» WORK INSTRUCTION: The entries are to be given back verbatim; no picture is to be copied.

» RECORDED DATA:
##########

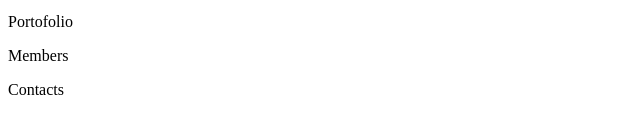
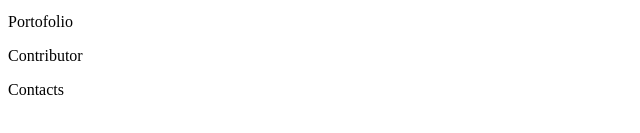
Before and after one commit to febrizal-hidayat/deadline-team, a plain HTML site: page index_2.html in a window 1280 px wide. Shown: the part 173-306 px from the top of the page, 0-640 px from the left. Drawn offline with Linux system fonts and the light colour scheme.

Commit message:
Update index_2.html

```diff
--- a/index_2.html
+++ b/index_2.html
@@ -17,12 +17,12 @@
       </div>
 
       <span class="fa fa-bars menu-icon"></span>
-
+      <!-- Ini dibikin inline -->
       <div class="header-right">
         <p>Latest Story</p>
         <p>Most Liked Story</p>
       </div>
-
+      <!-- Ini gw nggk tau mau diapain mohon petunjuk -->
       <div class="content-title">
         <p>Daftar Artikel</p>
       </div>
@@ -30,9 +30,10 @@
     </header>
 
     <footer>
+      <!-- Ini dibikin inline -->
       <div class="footer-list">
         <p>Portofolio</p>
-        <p>Members</p>
+        <p>Contributor</p>
         <p>Contacts</p>
       </div>
     </footer>
```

##########

» RESULT OF THIS TASK:
Before and after one commit to febrizal-hidayat/deadline-team, a plain HTML site: page index_2.html in a window 1280 px wide. Shown: the part 173-306 px from the top of the page, 0-640 px from the left. Drawn offline with Linux system fonts and the light colour scheme.

Commit message:
Update index_2.html

```diff
--- a/index_2.html
+++ b/index_2.html
@@ -17,12 +17,12 @@
       </div>
 
       <span class="fa fa-bars menu-icon"></span>
-
+      <!-- Ini dibikin inline -->
       <div class="header-right">
         <p>Latest Story</p>
         <p>Most Liked Story</p>
       </div>
-
+      <!-- Ini gw nggk tau mau diapain mohon petunjuk -->
       <div class="content-title">
         <p>Daftar Artikel</p>
       </div>
@@ -30,9 +30,10 @@
     </header>
 
     <footer>
+      <!-- Ini dibikin inline -->
       <div class="footer-list">
         <p>Portofolio</p>
-        <p>Members</p>
+        <p>Contributor</p>
         <p>Contacts</p>
       </div>
     </footer>
```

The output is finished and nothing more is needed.